There is an international warrant issued for Pitr's arrest.
The investigation shows that Pitr uses middle-men to invest into large warehouses and some distilleries which are, in addition to legal production and distribution of alcohol, involved in large-scale tax evasion.
This means that Pitr - from abroad - indirectly controls the production and distribution chain of untaxed alcohol in the Czech Republic.
After a period of relative stagnation, the black market with alcohol has grown into such dimensions that it is already threatening the legal producers, which complain about the inactivity of the state.
In fact, Aktuálně.cz has learned about the alarming scope of the alcohol tax evasion not from police sources, but from a team of private detectives hired by a group of important alcohol producers to map the problem.
Their investigation shows that those involved in the illegal activity cooperate with and are protected by corrupt policemen, state officials and customs officers.
"The frauds are getting more and more complicated, the groups involved have already created a web of contacts - when you let things get so far, it is hard to fight it," said Vladimír Steiner, the president of the Distillery Union. The union estimates that roughly 15-20 percent of the alcohol sold in the Czech Republic come from the black market.
It appears that their estimates are rather optimistic.
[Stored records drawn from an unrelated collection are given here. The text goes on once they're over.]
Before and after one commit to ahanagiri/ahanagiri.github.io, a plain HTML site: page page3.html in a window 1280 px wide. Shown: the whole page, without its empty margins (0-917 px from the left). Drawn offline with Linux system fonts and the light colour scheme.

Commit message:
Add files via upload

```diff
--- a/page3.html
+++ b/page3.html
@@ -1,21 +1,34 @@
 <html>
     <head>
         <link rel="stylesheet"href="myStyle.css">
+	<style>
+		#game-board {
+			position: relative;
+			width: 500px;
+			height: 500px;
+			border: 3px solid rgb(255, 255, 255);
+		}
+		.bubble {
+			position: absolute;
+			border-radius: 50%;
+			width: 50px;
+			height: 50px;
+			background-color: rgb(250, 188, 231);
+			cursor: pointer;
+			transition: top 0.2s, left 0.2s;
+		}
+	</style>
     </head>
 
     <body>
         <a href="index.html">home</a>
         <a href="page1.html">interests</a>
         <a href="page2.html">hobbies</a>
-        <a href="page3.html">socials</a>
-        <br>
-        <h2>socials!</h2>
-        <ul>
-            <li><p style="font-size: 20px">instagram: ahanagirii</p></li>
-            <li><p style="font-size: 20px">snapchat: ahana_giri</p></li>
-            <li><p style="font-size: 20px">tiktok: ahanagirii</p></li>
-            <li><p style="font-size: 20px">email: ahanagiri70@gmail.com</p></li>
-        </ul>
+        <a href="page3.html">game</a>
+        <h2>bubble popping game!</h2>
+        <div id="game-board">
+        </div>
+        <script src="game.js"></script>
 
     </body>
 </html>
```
Aktuálně.cz spoke to some of those involved in the illicit alcohol production: they estimate that every second bottle of alcohol in the Czech market comes from them.
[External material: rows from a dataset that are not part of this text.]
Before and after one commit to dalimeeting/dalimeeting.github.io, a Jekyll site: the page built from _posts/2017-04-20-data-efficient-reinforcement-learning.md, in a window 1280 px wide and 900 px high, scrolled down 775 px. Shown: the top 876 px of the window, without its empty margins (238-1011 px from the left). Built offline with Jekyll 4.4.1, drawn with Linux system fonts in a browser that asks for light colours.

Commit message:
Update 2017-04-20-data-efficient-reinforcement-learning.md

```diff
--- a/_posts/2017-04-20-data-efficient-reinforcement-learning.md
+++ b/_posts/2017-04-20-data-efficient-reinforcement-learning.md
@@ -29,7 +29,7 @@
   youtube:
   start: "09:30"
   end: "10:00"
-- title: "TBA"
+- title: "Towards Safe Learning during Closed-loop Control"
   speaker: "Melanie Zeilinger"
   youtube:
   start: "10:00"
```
However, both illicit and legal producers agree that the black market has grown in response to the growth of the tax imposed on alcohol production. "If the consumer tax decreased dramatically, (the fraud) would no longer be profitable for me," said a person involved in the scam.
The results of the investigation available to Aktuálně.cz show clearly that the enormous scope of the alcohol fraud and the problem it causes to the state is comparable only to the infamous light fuel oil scam from the 1990s. At that time, the state lost billions as diesel imported to the country was declared as light fuel oil which was not subjected to consumer taxation.
The alcohol fraud takes advantage of similar gaps in the law, above all the fact that trade with denatured alcohol requires no official permit from the state and is not taxed. Denatured alcohol can be relatively cheaply turned into alcoholic beverage and sold as an original product. This simple production scheme has given birth to a gigantic tax-evading machine.
Diskuse: Exclusive: Gigantic alcohol fraud costs state billions